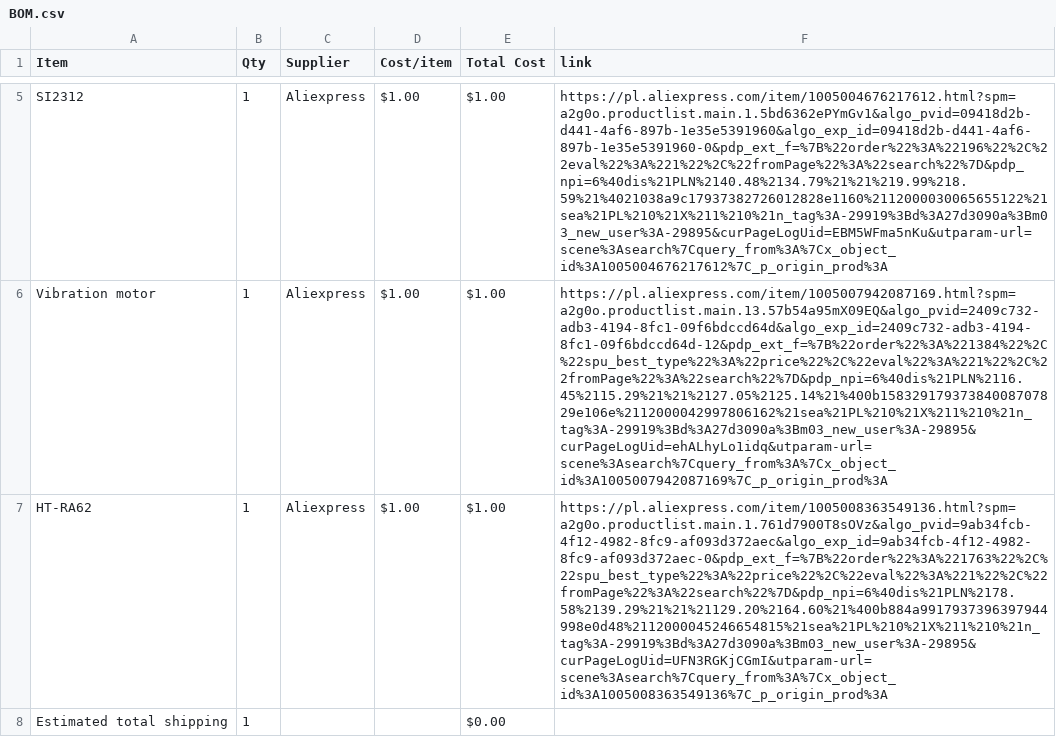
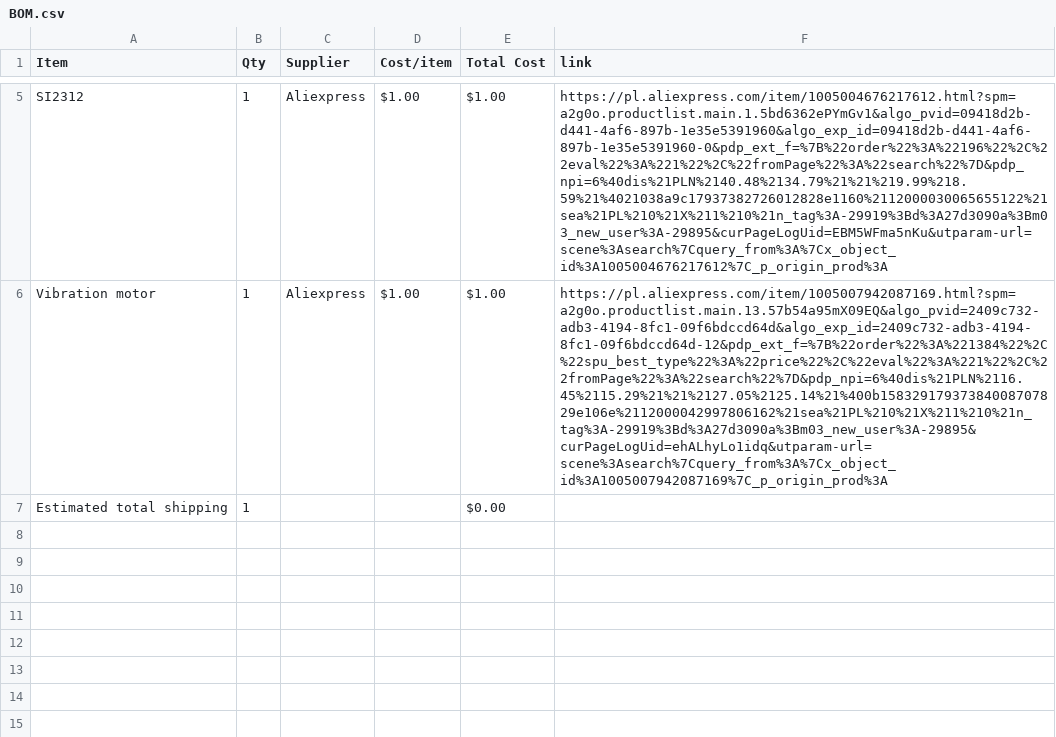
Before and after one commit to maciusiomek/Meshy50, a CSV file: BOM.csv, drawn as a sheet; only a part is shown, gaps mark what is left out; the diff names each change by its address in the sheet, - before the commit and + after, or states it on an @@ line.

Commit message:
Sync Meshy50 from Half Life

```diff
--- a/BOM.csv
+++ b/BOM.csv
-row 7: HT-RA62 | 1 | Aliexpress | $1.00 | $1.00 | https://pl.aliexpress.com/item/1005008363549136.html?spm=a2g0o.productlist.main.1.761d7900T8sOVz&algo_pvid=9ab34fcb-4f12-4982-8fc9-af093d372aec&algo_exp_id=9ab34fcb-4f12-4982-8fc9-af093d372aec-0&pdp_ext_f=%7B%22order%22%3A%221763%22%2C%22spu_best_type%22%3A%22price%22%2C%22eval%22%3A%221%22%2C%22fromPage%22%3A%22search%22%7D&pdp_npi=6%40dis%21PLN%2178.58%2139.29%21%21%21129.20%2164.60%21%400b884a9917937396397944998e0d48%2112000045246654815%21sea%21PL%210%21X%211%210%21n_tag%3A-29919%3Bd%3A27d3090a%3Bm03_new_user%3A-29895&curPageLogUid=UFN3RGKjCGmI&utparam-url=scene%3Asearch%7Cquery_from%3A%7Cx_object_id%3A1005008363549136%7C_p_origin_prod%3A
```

********************

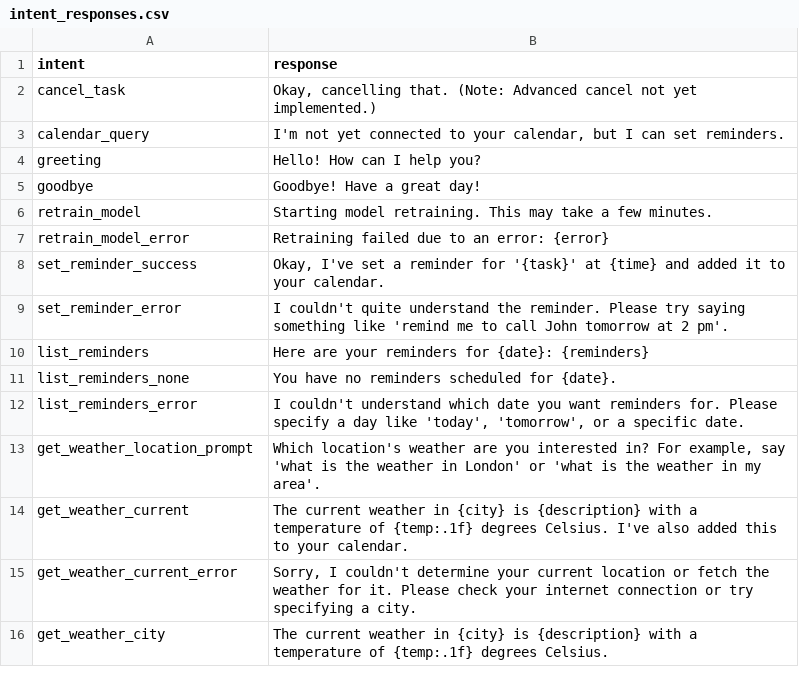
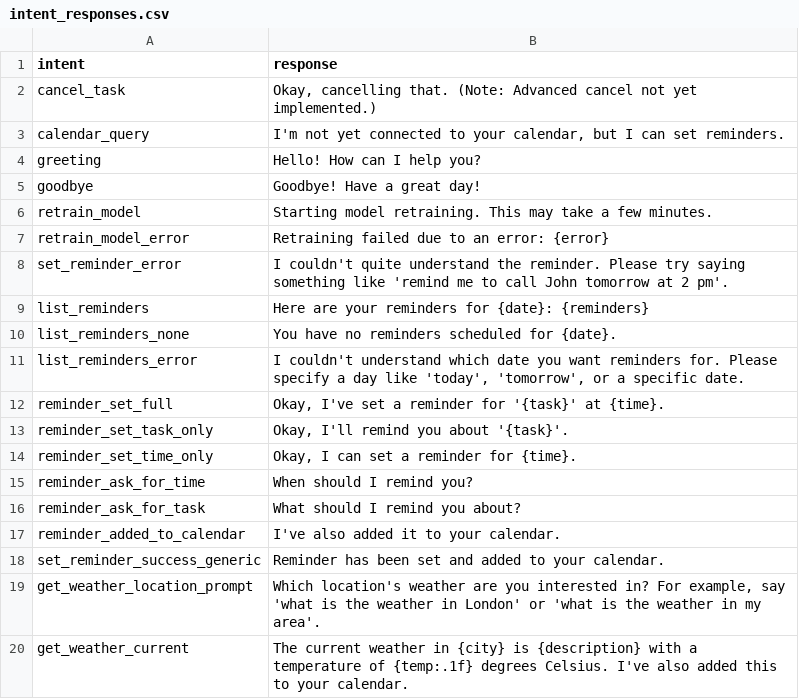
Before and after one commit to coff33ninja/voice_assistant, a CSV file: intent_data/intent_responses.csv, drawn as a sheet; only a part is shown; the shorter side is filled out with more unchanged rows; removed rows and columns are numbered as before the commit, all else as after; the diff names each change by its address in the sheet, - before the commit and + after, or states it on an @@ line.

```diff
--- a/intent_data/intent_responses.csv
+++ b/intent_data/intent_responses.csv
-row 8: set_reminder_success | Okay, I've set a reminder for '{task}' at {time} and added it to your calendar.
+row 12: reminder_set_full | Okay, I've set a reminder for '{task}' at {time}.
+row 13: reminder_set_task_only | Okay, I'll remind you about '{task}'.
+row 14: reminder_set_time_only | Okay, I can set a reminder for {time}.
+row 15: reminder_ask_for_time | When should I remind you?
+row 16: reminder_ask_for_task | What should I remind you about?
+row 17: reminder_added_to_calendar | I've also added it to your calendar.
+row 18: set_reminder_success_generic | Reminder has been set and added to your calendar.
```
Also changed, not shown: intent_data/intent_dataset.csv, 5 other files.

********************

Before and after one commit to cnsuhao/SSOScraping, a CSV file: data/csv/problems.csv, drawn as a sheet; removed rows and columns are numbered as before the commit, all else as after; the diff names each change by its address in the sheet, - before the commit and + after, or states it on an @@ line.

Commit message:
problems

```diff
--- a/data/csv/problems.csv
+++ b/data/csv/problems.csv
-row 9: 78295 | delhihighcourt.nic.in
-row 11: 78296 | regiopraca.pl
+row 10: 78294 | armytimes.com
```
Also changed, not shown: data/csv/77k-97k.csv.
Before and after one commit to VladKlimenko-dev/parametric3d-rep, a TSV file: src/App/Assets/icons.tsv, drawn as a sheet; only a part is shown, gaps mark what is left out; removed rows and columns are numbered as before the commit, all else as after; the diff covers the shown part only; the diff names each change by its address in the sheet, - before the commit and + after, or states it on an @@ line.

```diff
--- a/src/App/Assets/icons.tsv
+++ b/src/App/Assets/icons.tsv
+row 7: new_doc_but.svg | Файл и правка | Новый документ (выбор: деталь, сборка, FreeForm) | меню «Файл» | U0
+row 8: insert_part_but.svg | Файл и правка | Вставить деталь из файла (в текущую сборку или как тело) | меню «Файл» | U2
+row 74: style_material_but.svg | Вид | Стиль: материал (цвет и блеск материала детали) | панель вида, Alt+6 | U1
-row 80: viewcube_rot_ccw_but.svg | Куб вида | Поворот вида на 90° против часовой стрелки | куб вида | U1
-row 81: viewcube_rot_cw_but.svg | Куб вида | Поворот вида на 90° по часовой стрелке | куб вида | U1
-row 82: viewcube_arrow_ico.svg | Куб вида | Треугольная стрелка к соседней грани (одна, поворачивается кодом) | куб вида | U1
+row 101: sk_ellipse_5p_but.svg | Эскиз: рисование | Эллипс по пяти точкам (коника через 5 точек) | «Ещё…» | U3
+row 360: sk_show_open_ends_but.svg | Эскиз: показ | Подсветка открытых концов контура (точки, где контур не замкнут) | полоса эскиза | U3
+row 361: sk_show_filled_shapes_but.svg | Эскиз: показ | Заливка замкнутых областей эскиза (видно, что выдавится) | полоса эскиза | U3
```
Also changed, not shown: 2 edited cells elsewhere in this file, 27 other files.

********************

**TASK STATEMENT:** Wherever a line contains the string "after", copy that line from the data.

**SOLUTION TO THE EXERCISE:**
Before and after one commit to maciusiomek/Meshy50, a CSV file: BOM.csv, drawn as a sheet; only a part is shown, gaps mark what is left out; the diff names each change by its address in the sheet, - before the commit and + after, or states it on an @@ line.
Before and after one commit to coff33ninja/voice_assistant, a CSV file: intent_data/intent_responses.csv, drawn as a sheet; only a part is shown; the shorter side is filled out with more unchanged rows; removed rows and columns are numbered as before the commit, all else as after; the diff names each change by its address in the sheet, - before the commit and + after, or states it on an @@ line.
Before and after one commit to cnsuhao/SSOScraping, a CSV file: data/csv/problems.csv, drawn as a sheet; removed rows and columns are numbered as before the commit, all else as after; the diff names each change by its address in the sheet, - before the commit and + after, or states it on an @@ line.
Before and after one commit to VladKlimenko-dev/parametric3d-rep, a TSV file: src/App/Assets/icons.tsv, drawn as a sheet; only a part is shown, gaps mark what is left out; removed rows and columns are numbered as before the commit, all else as after; the diff covers the shown part only; the diff names each change by its address in the sheet, - before the commit and + after, or states it on an @@ line.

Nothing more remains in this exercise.